Dataset excerpts:
════════════════════
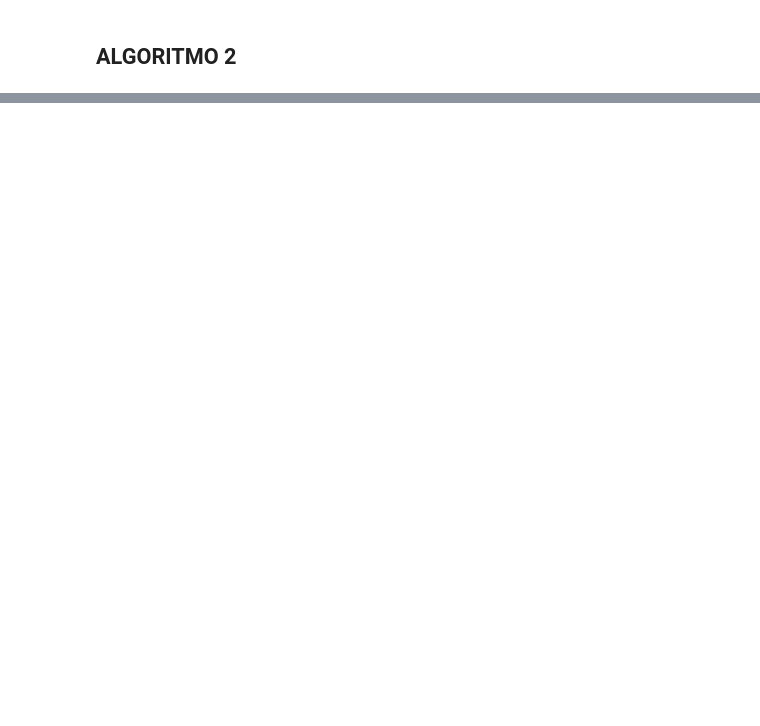
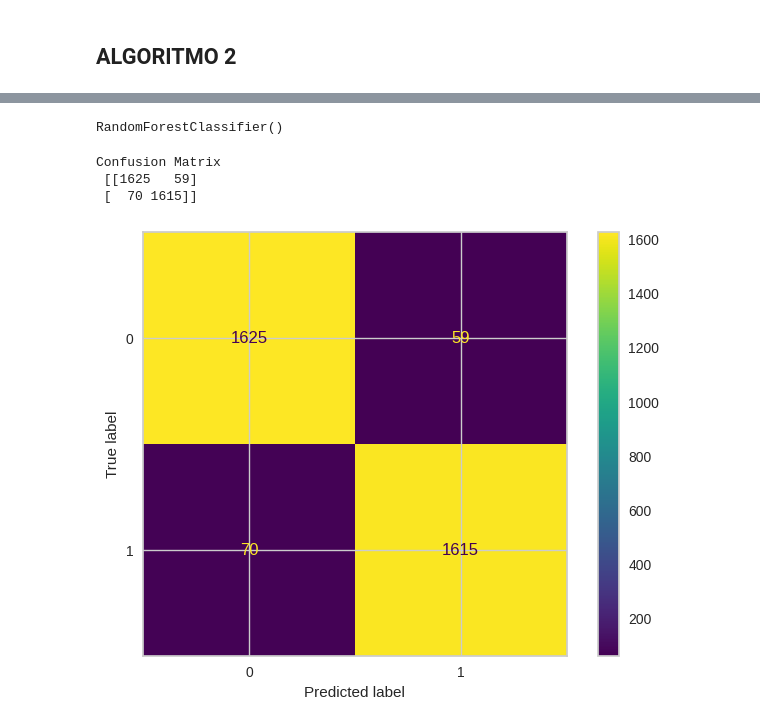
Before and after one commit to JosePabloPonce/Laboratorio-1-Security-Data-Science, a Jupyter notebook: Laboratorio.ipynb, the cells around one changed output, grey strips where cells are left out. Saved outputs shown, nothing was run; the diff lists cells and outputs as text; code cells hidden in the pictures; blank space fills up the shorter version.

```diff
--- a/Laboratorio.ipynb
+++ b/Laboratorio.ipynb
@@ -348,0 +336,9 @@ weighted avg       0.91      0.91      0.91      3369
+# %%
+#Create a Gaussian Classifier
+clf=RandomForestClassifier(n_estimators=100)
+# %%
+clf.fit(x_train, y_train)
+# %% [output]
+RandomForestClassifier()
+# %%
+y_pred = clf.predict(x_test)
@@ -348,0 +347,13 @@ weighted avg       0.91      0.91      0.91      3369
+# %%
+print('Confusion Matrix\n', metrics.confusion_matrix(y_test, y_pred))
+# %% [output]
+Confusion Matrix
+ [[1625   59]
+ [  70 1615]]
+# %%
+labels = np.unique(y_test)
+cm_display = metrics.ConfusionMatrixDisplay(confusion_matrix = metrics.confusion_matrix(y_test, y_pred, labels=labels))
+cm_display.plot()
+plt.show()
+# %% [output]
+[figure, added]
```
Also changed, not shown: parts of 21 cells of this notebook, 2 other files.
════════════════════
Any picture in the data is to be skipped, while each line is returned exactly as written.

Before and after one commit to JosePabloPonce/Laboratorio-1-Security-Data-Science, a Jupyter notebook: Laboratorio.ipynb, the cells around one changed output, grey strips where cells are left out. Saved outputs shown, nothing was run; the diff lists cells and outputs as text; code cells hidden in the pictures; blank space fills up the shorter version.

```diff
--- a/Laboratorio.ipynb
+++ b/Laboratorio.ipynb
@@ -348,0 +336,9 @@ weighted avg       0.91      0.91      0.91      3369
+# %%
+#Create a Gaussian Classifier
+clf=RandomForestClassifier(n_estimators=100)
+# %%
+clf.fit(x_train, y_train)
+# %% [output]
+RandomForestClassifier()
+# %%
+y_pred = clf.predict(x_test)
@@ -348,0 +347,13 @@ weighted avg       0.91      0.91      0.91      3369
+# %%
+print('Confusion Matrix\n', metrics.confusion_matrix(y_test, y_pred))
+# %% [output]
+Confusion Matrix
+ [[1625   59]
+ [  70 1615]]
+# %%
+labels = np.unique(y_test)
+cm_display = metrics.ConfusionMatrixDisplay(confusion_matrix = metrics.confusion_matrix(y_test, y_pred, labels=labels))
+cm_display.plot()
+plt.show()
+# %% [output]
+[figure, added]
```
Also changed, not shown: parts of 21 cells of this notebook, 2 other files.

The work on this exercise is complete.